----- Records -----

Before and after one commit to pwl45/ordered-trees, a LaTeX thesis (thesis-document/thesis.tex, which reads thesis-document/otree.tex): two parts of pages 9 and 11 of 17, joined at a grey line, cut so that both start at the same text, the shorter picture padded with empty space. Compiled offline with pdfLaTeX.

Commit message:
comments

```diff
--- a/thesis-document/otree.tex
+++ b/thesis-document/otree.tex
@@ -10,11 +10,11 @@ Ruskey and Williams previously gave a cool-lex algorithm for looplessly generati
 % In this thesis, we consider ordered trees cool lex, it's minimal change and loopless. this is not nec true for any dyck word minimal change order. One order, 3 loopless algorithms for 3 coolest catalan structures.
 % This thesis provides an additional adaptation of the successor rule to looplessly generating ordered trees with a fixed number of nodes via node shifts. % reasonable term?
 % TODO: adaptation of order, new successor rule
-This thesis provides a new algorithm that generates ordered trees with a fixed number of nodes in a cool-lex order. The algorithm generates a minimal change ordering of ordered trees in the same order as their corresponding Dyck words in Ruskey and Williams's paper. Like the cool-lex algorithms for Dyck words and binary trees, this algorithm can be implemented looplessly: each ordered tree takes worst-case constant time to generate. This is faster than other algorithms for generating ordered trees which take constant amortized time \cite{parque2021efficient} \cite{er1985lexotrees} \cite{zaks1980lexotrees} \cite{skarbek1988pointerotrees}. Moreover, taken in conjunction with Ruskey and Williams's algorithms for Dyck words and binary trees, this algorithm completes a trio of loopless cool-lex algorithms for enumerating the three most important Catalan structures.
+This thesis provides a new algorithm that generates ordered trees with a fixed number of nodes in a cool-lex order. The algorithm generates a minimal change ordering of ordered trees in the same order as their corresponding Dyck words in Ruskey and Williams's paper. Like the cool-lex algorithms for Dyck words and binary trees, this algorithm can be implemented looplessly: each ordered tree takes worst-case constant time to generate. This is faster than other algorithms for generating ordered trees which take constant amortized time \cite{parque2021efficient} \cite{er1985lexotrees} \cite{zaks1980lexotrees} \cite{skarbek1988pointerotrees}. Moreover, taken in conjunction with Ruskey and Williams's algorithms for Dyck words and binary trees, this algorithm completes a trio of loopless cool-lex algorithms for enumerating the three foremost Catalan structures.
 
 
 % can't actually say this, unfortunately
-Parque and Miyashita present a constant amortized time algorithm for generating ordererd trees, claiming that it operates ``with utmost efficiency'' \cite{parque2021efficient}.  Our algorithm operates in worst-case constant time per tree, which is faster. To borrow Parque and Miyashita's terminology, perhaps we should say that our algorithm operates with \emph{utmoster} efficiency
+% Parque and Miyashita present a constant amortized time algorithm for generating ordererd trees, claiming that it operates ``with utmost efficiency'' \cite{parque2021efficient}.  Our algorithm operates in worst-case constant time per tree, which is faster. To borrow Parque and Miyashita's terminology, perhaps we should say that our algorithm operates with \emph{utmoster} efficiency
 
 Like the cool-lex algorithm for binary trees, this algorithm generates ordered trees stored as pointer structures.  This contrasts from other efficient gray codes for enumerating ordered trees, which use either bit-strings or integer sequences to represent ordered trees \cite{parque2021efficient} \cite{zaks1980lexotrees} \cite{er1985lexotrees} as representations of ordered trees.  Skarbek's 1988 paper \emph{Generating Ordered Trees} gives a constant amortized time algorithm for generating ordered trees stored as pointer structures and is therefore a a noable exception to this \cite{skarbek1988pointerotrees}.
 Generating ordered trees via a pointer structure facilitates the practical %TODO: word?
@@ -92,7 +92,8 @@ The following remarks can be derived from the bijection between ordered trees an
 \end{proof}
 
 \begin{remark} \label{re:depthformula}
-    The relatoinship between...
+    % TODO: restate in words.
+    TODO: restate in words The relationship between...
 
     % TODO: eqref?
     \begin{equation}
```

-----

> _Exercise description_: The lines to return are those holding the string "TODO" anywhere in the listing above.

> _Output of the task_:
 % TODO: adaptation of order, new successor rule
 Generating ordered trees via a pointer structure facilitates the practical %TODO: word?
+    % TODO: restate in words.
+    TODO: restate in words The relationship between...
     % TODO: eqref?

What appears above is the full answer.